*TO DO*: Each of the entries should be retyped precisely as it appears.

*DATASET RECORDS*:

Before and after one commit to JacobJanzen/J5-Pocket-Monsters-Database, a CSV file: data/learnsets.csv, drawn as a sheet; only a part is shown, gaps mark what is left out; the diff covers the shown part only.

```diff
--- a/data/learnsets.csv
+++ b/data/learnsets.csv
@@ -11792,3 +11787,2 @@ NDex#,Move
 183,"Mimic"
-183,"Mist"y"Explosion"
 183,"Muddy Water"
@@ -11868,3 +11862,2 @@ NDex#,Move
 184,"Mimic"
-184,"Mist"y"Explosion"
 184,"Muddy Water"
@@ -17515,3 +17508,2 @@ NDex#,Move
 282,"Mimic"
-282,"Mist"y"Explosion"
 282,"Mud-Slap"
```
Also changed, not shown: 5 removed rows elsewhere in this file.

*ANSWER FOR THE TASK*:
Before and after one commit to JacobJanzen/J5-Pocket-Monsters-Database, a CSV file: data/learnsets.csv, drawn as a sheet; only a part is shown, gaps mark what is left out; the diff covers the shown part only.

```diff
--- a/data/learnsets.csv
+++ b/data/learnsets.csv
@@ -11792,3 +11787,2 @@ NDex#,Move
 183,"Mimic"
-183,"Mist"y"Explosion"
 183,"Muddy Water"
@@ -11868,3 +11862,2 @@ NDex#,Move
 184,"Mimic"
-184,"Mist"y"Explosion"
 184,"Muddy Water"
@@ -17515,3 +17508,2 @@ NDex#,Move
 282,"Mimic"
-282,"Mist"y"Explosion"
 282,"Mud-Slap"
```
Also changed, not shown: 5 removed rows elsewhere in this file.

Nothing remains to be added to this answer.